He said that more recent money-laundering regulations would make it unlikely that large amounts of cash would now be offered or accepted.
The Prince of Wales accepted a suitcase containing €1 million in cash from a controversial Qatari politician:
It was one of three lots of cash, totalling €3 million, which Prince Charles personally received from Sheikh Hamad bin Jassim bin Jaber Al Thani, the former prime minister of Qatar, between 2011 and 2015.
On one occasion, Sheikh Hamad presented the prince with €1 million, which was reportedly stuffed into carrier bags from Fortnum & Mason, the luxury department store that has a royal charter to provide the prince's groceries and tea.
On another, Charles accepted a holdall containing €1 million during a private one-on-one meeting at Clarence House in 2015.
Previously, previously, previously, previously, previously, previously.
Was he at least smart enough to stash the cases somewhere safe?
Street Value: TWO DOLLARS!
At the time was < 10 years ago..
Also, as a Canadian (and thus having an inferiority complex) I would like to point out that one of our wealthy citizens, accepted $225,000 over 18 months in three totally legitimate cash payments of $75,000 each while serving as Prime Minister. But, try to present *that* defence to a court, and it's almost like doesn't treat everybody equally.
Somewhere safe where they can find it again. A teeny little ice scraper is not going to cut it as a marker.
This is amazing timing; something that happened between 7 and 11 years ago is suddenly worldwide front-page news in June 2022. Why now?
Of course. Other recent headlines:
Just so you know what the Rwanda asylum plan is:

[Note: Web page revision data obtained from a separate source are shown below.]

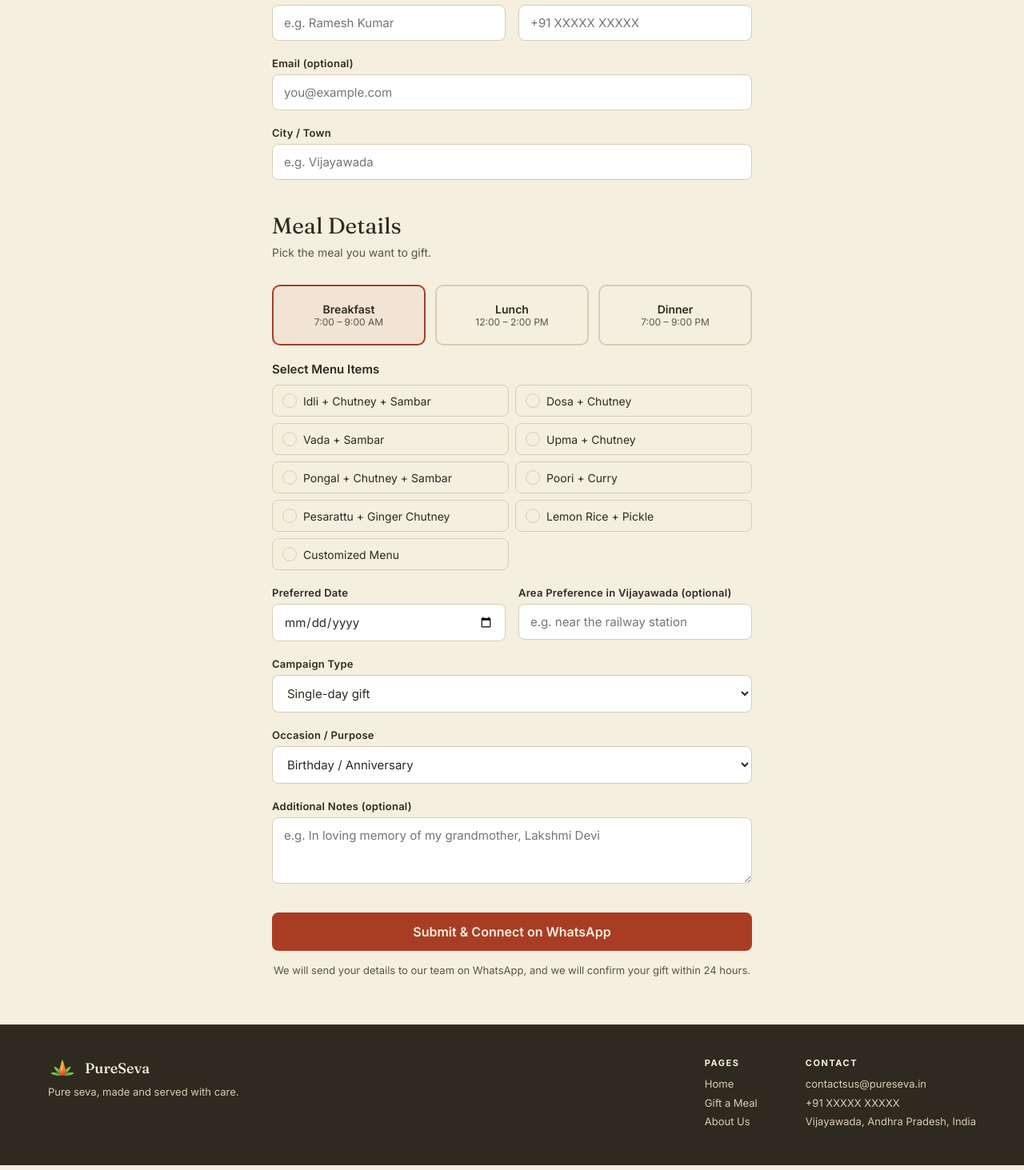
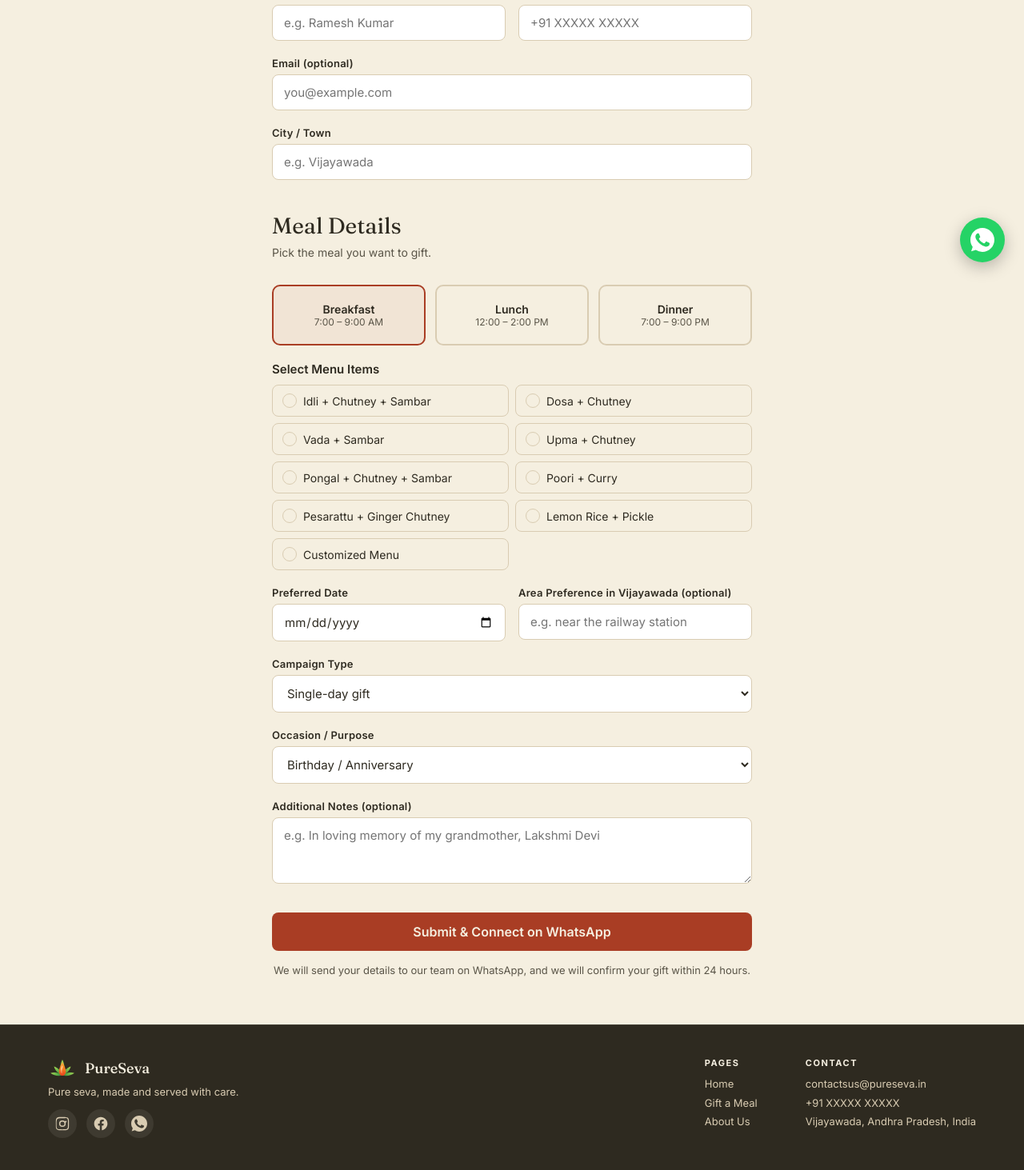
Before and after one commit to pureseva/pureseva-website, a Next.js app: page /gift in a window 1280 px wide. Shown: the part 448-1911 px from the top of the page at 80% size. Built offline with nearby package versions, Linux system fonts and the light colour scheme.

Commit message:
social profiles and forms

```diff
--- a/app/globals.css
+++ b/app/globals.css
@@ -118,6 +118,17 @@ body{font-family:var(--font-body);color:var(--bark);background:var(--khadi);-web
 .footer .cols{display:flex;gap:60px}
 .footer .col h4{font-size:11px;font-weight:700;letter-spacing:.14em;text-transform:uppercase;color:var(--khadi);margin-bottom:10px}
 .footer .col p,.footer .col a{display:block;margin-bottom:4px;line-height:1.5}
+.footer-socials{display:flex;gap:12px;margin-top:14px}
+.footer-socials a{display:flex;align-items:center;justify-content:center;width:36px;height:36px;border-radius:50%;background:rgba(245,239,224,.08);color:var(--sand);margin-bottom:0;transition:background .18s ease,color .18s ease}
+.footer-socials a:hover{background:var(--sindoor);color:var(--khadi)}
+
+/* ─── WHATSAPP FLOAT ─── */
+.whatsapp-float{position:fixed;right:24px;bottom:24px;z-index:100;display:flex;align-items:center;justify-content:center;width:56px;height:56px;border-radius:50%;background:#25D366;color:#fff;box-shadow:0 6px 20px rgba(0,0,0,.25);transition:transform .18s ease,box-shadow .18s ease}
+.whatsapp-float:hover{transform:scale(1.08);box-shadow:0 8px 26px rgba(0,0,0,.32);color:#fff}
+.whatsapp-float svg{display:block}
+@media (max-width:520px){
+  .whatsapp-float{right:16px;bottom:16px;width:52px;height:52px}
+}
 
 /* ─── PAGE HEADER (Gift) ─── */
 .page-header{background:var(--bark);text-align:center;padding:60px 60px 48px}
--- a/app/layout.tsx
+++ b/app/layout.tsx
@@ -2,6 +2,7 @@ import type { Metadata } from "next";
 import { Fraunces, Inter, Noto_Sans_Telugu } from "next/font/google";
 import Nav from "@/components/Nav";
 import Footer from "@/components/Footer";
+import WhatsAppFloat from "@/components/WhatsAppFloat";
 import "./globals.css";
 
 const fraunces = Fraunces({
@@ -83,6 +84,7 @@ export default function RootLayout({
         <Nav />
         {children}
         <Footer />
+        <WhatsAppFloat />
       </body>
     </html>
   );
--- a/components/Footer.tsx
+++ b/components/Footer.tsx
@@ -10,6 +10,38 @@ export default function Footer() {
           <span>PureSeva</span>
         </Link>
         <p>Pure seva, made and served with care.</p>
+        <div className="footer-socials">
+          <a
+            href="https://www.instagram.com/pureseva.in"
+            target="_blank"
+            rel="noopener noreferrer"
+            aria-label="PureSeva on Instagram"
+          >
+            <svg viewBox="0 0 24 24" width="20" height="20" fill="currentColor" aria-hidden="true">
+              <path d="M12 2.2c3.2 0 3.6 0 4.85.07 1.17.05 1.8.25 2.23.41.56.22.96.48 1.38.9.42.42.68.82.9 1.38.16.42.36 1.06.41 2.23.06 1.27.07 1.65.07 4.85s0 3.58-.07 4.85c-.05 1.17-.25 1.8-.41 2.23-.22.56-.48.96-.9 1.38-.42.42-.82.68-1.38.9-.42.16-1.06.36-2.23.41-1.27.06-1.65.07-4.85.07s-3.58 0-4.85-.07c-1.17-.05-1.8-.25-2.23-.41a3.7 3.7 0 0 1-1.38-.9 3.7 3.7 0 0 1-.9-1.38c-.16-.42-.36-1.06-.41-2.23C2.21 15.58 2.2 15.2 2.2 12s0-3.58.07-4.85c.05-1.17.25-1.8.41-2.23.22-.56.48-.96.9-1.38.42-.42.82-.68 1.38-.9.42-.16 1.06-.36 2.23-.41C8.42 2.21 8.8 2.2 12 2.2Zm0 1.8c-3.15 0-3.5 0-4.74.07-.9.04-1.38.19-1.7.32-.43.16-.73.36-1.06.68-.32.33-.52.63-.68 1.06-.13.32-.28.8-.32 1.7C3.2 8.5 3.2 8.85 3.2 12s0 3.5.07 4.74c.04.9.19 1.38.32 1.7.16.43.36.73.68 1.06.33.32.63.52 1.06.68.32.13.8.28 1.7.32 1.24.07 1.59.07 4.74.07s3.5 0 4.74-.07c.9-.04 1.38-.19 1.7-.32.43-.16.73-.36 1.06-.68.32-.33.52-.63.68-1.06.13-.32.28-.8.32-1.7.07-1.24.07-1.59.07-4.74s0-3.5-.07-4.74c-.04-.9-.19-1.38-.32-1.7a2.85 2.85 0 0 0-.68-1.06 2.85 2.85 0 0 0-1.06-.68c-.32-.13-.8-.28-1.7-.32C15.5 4 15.15 4 12 4Zm0 3.06A4.94 4.94 0 1 1 12 16.94 4.94 4.94 0 0 1 12 7.06Zm0 1.8a3.14 3.14 0 1 0 0 6.28 3.14 3.14 0 0 0 0-6.28Zm5.14-.98a1.15 1.15 0 1 1 0 2.3 1.15 1.15 0 0 1 0-2.3Z" />
+            </svg>
+          </a>
+          <a
+            href="https://www.facebook.com/profile.php?id=61592173250720"
+            target="_blank"
+            rel="noopener noreferrer"
+            aria-label="PureSeva on Facebook"
+          >
+            <svg viewBox="0 0 24 24" width="20" height="20" fill="currentColor" aria-hidden="true">
+              <path d="M22 12.06C22 6.5 17.52 2 12 2S2 6.5 2 12.06c0 5.02 3.66 9.18 8.44 9.94v-7.03H7.9v-2.9h2.54V9.85c0-2.52 1.5-3.9 3.78-3.9 1.1 0 2.24.19 2.24.19v2.47h-1.26c-1.24 0-1.63.77-1.63 1.57v1.88h2.78l-.44 2.9h-2.34V22c4.78-.76 8.44-4.92 8.44-9.94Z" />
+            </svg>
+          </a>
+          <a
+            href="https://wa.me/917386893840"
+            target="_blank"
+            rel="noopener noreferrer"
+            aria-label="PureSeva on WhatsApp"
+          >
+            <svg viewBox="0 0 32 32" width="20" height="20" fill="currentColor" aria-hidden="true">
+              <path d="M16.004 0h-.008C7.174 0 0 7.176 0 16c0 3.5 1.128 6.744 3.046 9.38L1.05 31.32l6.128-1.96A15.9 15.9 0 0 0 16.004 32C24.826 32 32 24.822 32 16S24.826 0 16.004 0Zm9.312 22.594c-.386 1.09-1.918 1.994-3.14 2.258-.836.178-1.928.32-5.604-1.204-4.702-1.948-7.73-6.726-7.966-7.036-.226-.31-1.9-2.53-1.9-4.826 0-2.296 1.166-3.424 1.636-3.904.386-.394.998-.574 1.586-.574.19 0 .362.01.516.018.47.02.706.048 1.016.79.386.93 1.328 3.226 1.44 3.462.114.236.228.554.068.864-.15.32-.282.462-.518.73-.236.268-.46.474-.696.762-.216.25-.46.518-.188.986.272.458 1.21 1.994 2.6 3.23 1.794 1.594 3.276 2.086 3.79 2.302.384.16.842.122 1.122-.188.356-.396.796-1.054 1.244-1.702.318-.462.72-.52 1.14-.36.428.15 2.714 1.28 3.184 1.514.47.236.78.35.894.546.114.198.114 1.134-.272 2.224Z" />
+            </svg>
+          </a>
+        </div>
       </div>
       <div className="cols">
         <div className="col">
--- a/components/GiftForm.tsx
+++ b/components/GiftForm.tsx
@@ -9,7 +9,7 @@ const WHATSAPP_NUMBER = "917013285018";
 // Setup instructions: see google-apps-script.gs in the project root.
 // Leave empty to disable sheet logging.
 const SHEETS_WEBHOOK_URL =
-  "https://script.google.com/macros/s/AKfycbxB4sChWw3ALEmeX2gh8PDzD_aMR-TY3wE4ZjUQVgrctyT4uWiUtjMxSk8i48F7-mIhXQ/exec";
+  "https://script.google.com/macros/s/AKfycbz3ymLOdxjNrZRdFCCcPXGKQNw-E6_Cqg9_kYSEik4_L3TVfyW-CHgVOnLvqxpmTGfgdQ/exec";
 
 const MEAL_SLOTS = [
   { id: "breakfast", name: "Breakfast", time: "7:00 – 9:00 AM" },
--- /dev/null
+++ b/components/WhatsAppFloat.tsx
@@ -0,0 +1,29 @@
+const WHATSAPP_NUMBER = "917386893840";
+const PREFILLED_MESSAGE =
+  "Hi PureSeva, I would like to know more about gifting a meal.";
+
+const whatsappHref = `https://wa.me/${WHATSAPP_NUMBER}?text=${encodeURIComponent(
+  PREFILLED_MESSAGE
+)}`;
+
+export default function WhatsAppFloat() {
+  return (
+    <a
+      className="whatsapp-float"
+      href={whatsappHref}
+      target="_blank"
+      rel="noopener noreferrer"
+      aria-label="Chat with PureSeva on WhatsApp"
+    >
+      <svg
+        viewBox="0 0 32 32"
+        width="30"
+        height="30"
+        fill="currentColor"
+        aria-hidden="true"
+      >
+        <path d="M16.004 0h-.008C7.174 0 0 7.176 0 16c0 3.5 1.128 6.744 3.046 9.38L1.05 31.32l6.128-1.96A15.9 15.9 0 0 0 16.004 32C24.826 32 32 24.822 32 16S24.826 0 16.004 0Zm9.312 22.594c-.386 1.09-1.918 1.994-3.14 2.258-.836.178-1.928.32-5.604-1.204-4.702-1.948-7.73-6.726-7.966-7.036-.226-.31-1.9-2.53-1.9-4.826 0-2.296 1.166-3.424 1.636-3.904.386-.394.998-.574 1.586-.574.19 0 .362.01.516.018.47.02.706.048 1.016.79.386.93 1.328 3.226 1.44 3.462.114.236.228.554.068.864-.15.32-.282.462-.518.73-.236.268-.46.474-.696.762-.216.25-.46.518-.188.986.272.458 1.21 1.994 2.6 3.23 1.794 1.594 3.276 2.086 3.79 2.302.384.16.842.122 1.122-.188.356-.396.796-1.054 1.244-1.702.318-.462.72-.52 1.14-.36.428.15 2.714 1.28 3.184 1.514.47.236.78.35.894.546.114.198.114 1.134-.272 2.224Z" />
+      </svg>
+    </a>
+  );
+}
```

I should also mention that Charles only gave his warrant to Fortnum & Mason in 2019, so bad journalism too. The odd thing is that the Qatari sovereign wealth fund owns Harrods, has done since 2010, so you'd think they'd have used Harrods bags.